Assignment:
Within the records, how many lines hold the word "margin"? State that number alone.

Records to use:
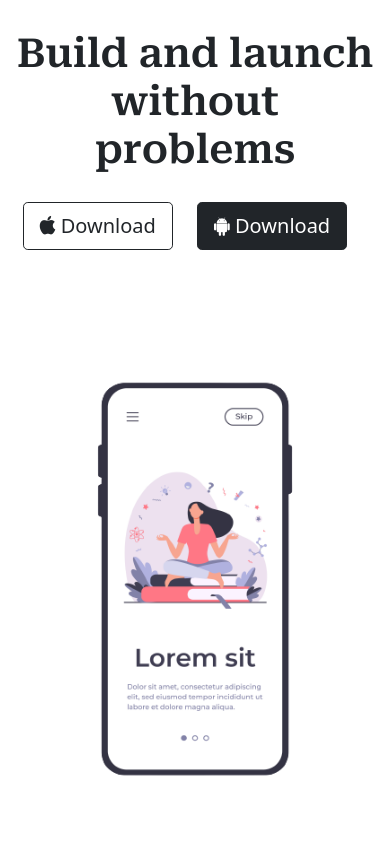
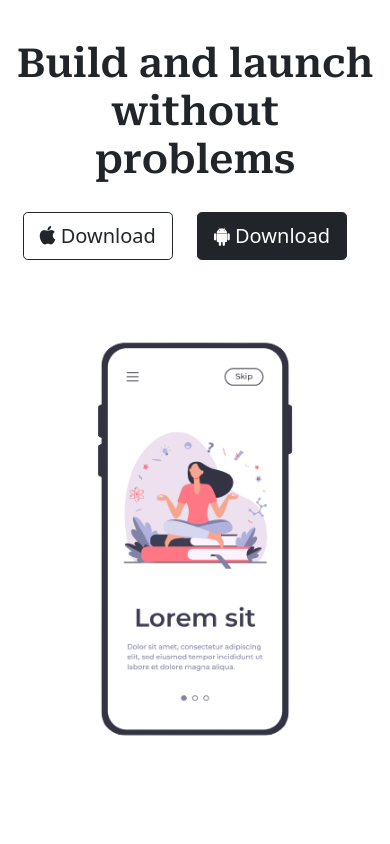
Before and after one commit to Dhananjay-B/Application3, a plain HTML site: page index.html in a window 390 px wide. Shown: the top 844 px of the page. Drawn offline with nearby package versions, Linux system fonts and the light colour scheme.

Commit message:
Update styles.css

```diff
--- a/css/styles.css
+++ b/css/styles.css
@@ -39,10 +39,11 @@ img{
     img{
         width: 100%;
         height: auto;
-        margin-top: 50px;
+        margin-top: 0px;
     }
     .image1{
         margin-left: 0px;
+        margin-top: 0;
     }
     .image2{
         margin-top: 0px;
@@ -50,9 +51,10 @@ img{
     }
     .image3{
         margin-left: 0;
+        margin-top: 0;
     }
     .content{
         padding: 10px;
-        margin-top: 20px;
+        margin-top: 30px;
      }
 }
```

Response to the task:
9